Along with the technology and how drastically it has, and will continue to, change our lives, Moshe explores the other side of the coin. The old adage, ‘the more things change the more they stay the same’ rings true. Adam Bird blames a lot of technology for his personal problems. He sees his family living in VR headsets. The world’s medicated to deal with the changes, he refuses to partake. Bird feels unfulfilled in his work and his life. These problems could be blamed on the tech, sure. But it seems that Bird’s core issues are human issues. He could stop working days and being one of very few who venture out into the toxic sun. He could get on the same schedule as his family and spend time with them. He could join his kids in the virtual world for some time bonding. He could relate to his wife instead of finding what he thinks he wants in an affair, ironically, with an AI.

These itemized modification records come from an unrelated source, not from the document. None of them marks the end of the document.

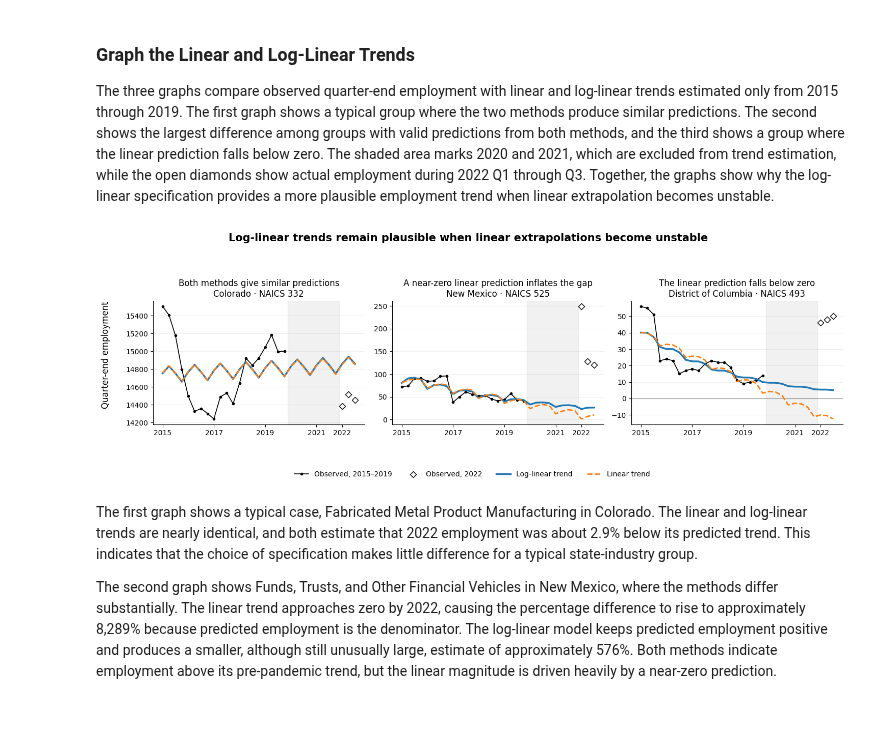
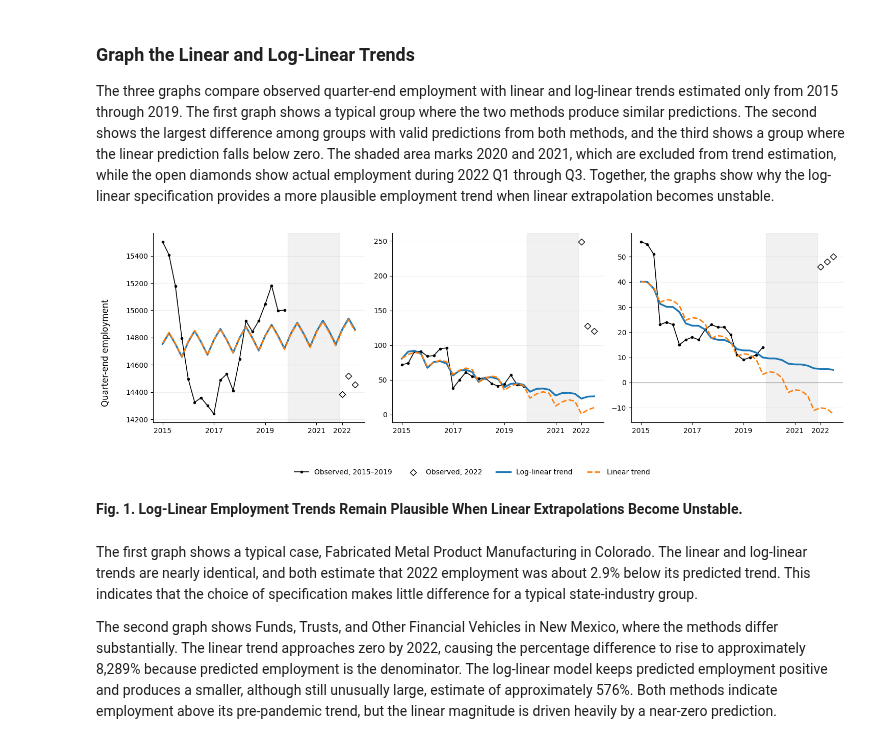
Before and after one commit to viet0901/senior-research, a Jupyter notebook: notebooks/01_research_analysis.ipynb, the cells around one changed output. Drawn from its saved outputs; the diff is of its cells as text; code cells hidden in the pictures; blank space fills up the shorter version.

Commit message:
docs: move declarative figure titles below plots

```diff
--- a/notebooks/01_research_analysis.ipynb
+++ b/notebooks/01_research_analysis.ipynb
@@ -961,13 +962,6 @@ prediction_grid["quarter_season"] = (
     prediction_grid["quarter"].astype(str)
 )
 
-
-# Declarative title for each diagnostic case
-case_titles = {
-    "Typical group": "Both methods give similar predictions",
-    "Largest method difference": "A near-zero linear prediction inflates the gap",
-    "Invalid linear prediction": "The linear prediction falls below zero",
-}
 
 fig, axes = plt.subplots(
     nrows=1,
@@ -1088,51 +1082,44 @@ for ax, group in zip(
             linewidth=0.8,
         )
 
-    ax.set_title(
-        (
-            f"{case_titles[group.diagnostic_case]}\n"
-            f"{group.state_name} · NAICS {group.industry}"
-        )
-    )
-
     ax.set_xticks(
         [0, 8, 16, 24, 28],
         ["2015", "2017", "2019", "2021", "2022"],
     )
 
     ax.spines["top"].set_visible(False)
     ax.spines["right"].set_visible(False)
     ax.grid(axis="y", alpha=0.2)
 
-
-fig.suptitle(
-    "Log-linear trends remain plausible when linear extrapolations become unstable",
-    fontweight="bold",
-    fontsize=15
-)
 
 fig.supxlabel("")
 fig.supylabel("Quarter-end employment")
 
 handles, labels = axes[0].get_legend_handles_labels()
 
 fig.legend(
     handles,
     labels,
     loc="lower center",
     ncol=4,
     frameon=False,
 )
 
 fig.tight_layout(
-    rect=(0.02, 0.12, 1, 0.90)
+    rect=(0.02, 0.12, 1, 1)
 )
 
 plt.show()
+display(
+    Markdown(
+        "**Fig. 1. Log-Linear Employment Trends Remain Plausible When Linear Extrapolations Become Unstable.**"
+    )
+)
 
 fig.savefig(project_root / "figures" / "employment_trend_comparison.png", dpi=300, bbox_inches="tight")
 # %% [output]
-[figure, old version]
+[figure, new version]
+**Fig. 1. Log-Linear Employment Trends Remain Plausible When Linear Extrapolations Become Unstable.**
 # %% [markdown]
 The first graph shows a typical case, Fabricated Metal Product Manufacturing in Colorado. The linear and log-linear trends are nearly identical, and both estimate that 2022 employment was about 2.9% below its predicted trend. This indicates that the choice of specification makes little difference for a typical state-industry group.
 
```
Also changed, not shown: parts of 5 cells of this notebook, 5 other files.
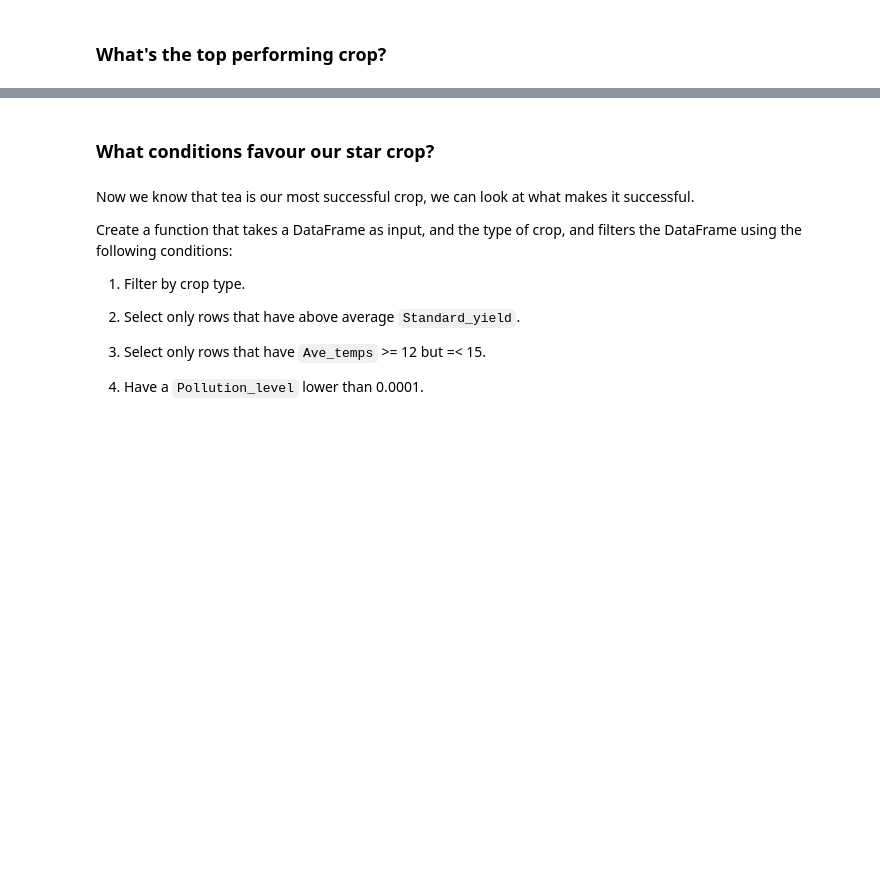
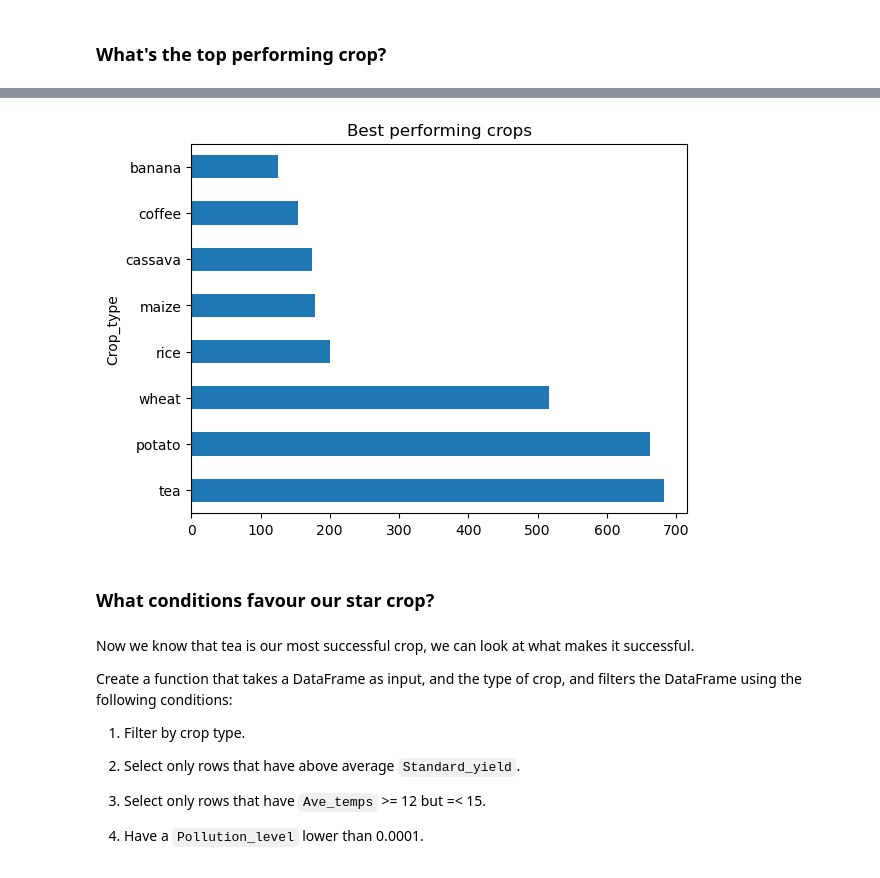
Before and after one commit to kelvinziroh/farm_survey, a Jupyter notebook: notebooks/farm_survey_part_1.ipynb, the cells around one changed output, grey strips where cells are left out. Cells and saved outputs as stored; diff of their text form; code cells hidden in the pictures; blank space fills up the shorter version.

```diff
--- a/notebooks/farm_survey_part_1.ipynb
+++ b/notebooks/farm_survey_part_1.ipynb
@@ -400,11 +547,9 @@ grouped_df
 # %%
-### START FUNCTION
 def find_ideal_fields(df):
-    # Insert your code here
-    # Filter all the fields with an above-average standard-yield
+    # Filter all the observations with above avg. standard yield
     above_std_yield = df[df['Standard_yield'] > df['Standard_yield'].mean()]
-    # Group by Crop_type using count and sort in descending order
-    top_performers = above_std_yield.groupby('Crop_type')['Crop_type'].count().sort_values(ascending=False)
-    # Return the top most best performing crop type
-    return top_performers.index[0]
-### END FUNCTION
+    # Group the filtered data per crop type, count and sort the crop types in descending order
+    best_performing_crops = above_std_yield.groupby('Crop_type')['Crop_type'].count().sort_values(ascending=False)
+    # # Get the top performing crop
+    # top_performing_crop = best_performing_crops.index[0]
+    return best_performing_crops
@@ -423,3 +556,10 @@ find_ideal_fields(MD_agric_df)
+# %%
+# Visualize the best performing crops
+find_ideal_fields(MD_agric_df).plot(kind="barh")
+plt.title("Best performing crops")
+plt.show()
+# %% [output]
+[figure, added]
 # %% [markdown]
 ### What conditions favour our star crop?
 # %% [markdown]
```
Also changed, not shown: parts of 74 cells of this notebook.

Clearly, there’s a lot going on in LX2048. Many of the movie’s larger points could be heavy handed. Luckily the script is insanely strong and there’s a talented cast to pull it off. James D’Arcy was up to the challenge of leading the movie. D’Arcy walks a tightrope through the entire film. He plays every element perfectly and scenes always find a balance in tech, message, comedy, and plot.

The character’s are exceptionally well written. There is no ‘good’ and ‘bad’. Everyone, as in life, is a shade of gray. Adam and Reena (Anna Brewster) Bird are going through a divorce. At first it feels like Adam is the victim in the whole thing. We follow the events from his point of view afterall. When the curtain is pulled back and we get the truth of the matter there is plenty of blame to go around. Bird encounters a handful of interesting characters along the way. Despite limited screen time they all leave an impact. On Bird, and on us, as an audience. The nuances in performances as well as the created traits of the character make the world of LX2048 feel so real.

These characters need a world to live in. It doesn’t feel like LX2048 spends a lot of time on world building but just following Bird through his life sets the stage. The sun is toxic so people stay inside. That means advancements in personal transportation, infrastructure, and architecture are a lot less important than a physical world would deem.

With everyone living their lives in VR headsets this technology has grown by leaps and bounds compared to our current world. It also means that home design has changed a bit. It’s with a bit of humor, but of course incredibly practical, that we see the Bird household has outfitted the kid’s rooms as well as a specific VR room, with padded walls.

LX2048 is a movie that speaks to our time with a relevance Moshe could not have foreseen. It’s well crafted, well shot, and well edited. The performances are outstanding, especially D’Arcy’s. There is just enough world building to set the stage. Just enough humor to keep the audience from feeling the world is all too bleak. The score punctuates the events and adds to the tone wonderfully. This is a must watch for any science fiction fan. What the movie has to say about our relationship with technology and how it could be undermining our own relationships is as nuanced as the performances. The fact that LX2048 is being released to video on demand during a global pandemic is serendipitous.

LX2048 is coming to video on demand on September 25th 2020. It will be available to rent or own via Amazon, iTunes, Comcast, Spectrum, Dish, DirecTV, Vudu and most popular platforms. Be sure to check out our interview with writer/director/editor Guy Moshe for more insight into the movie!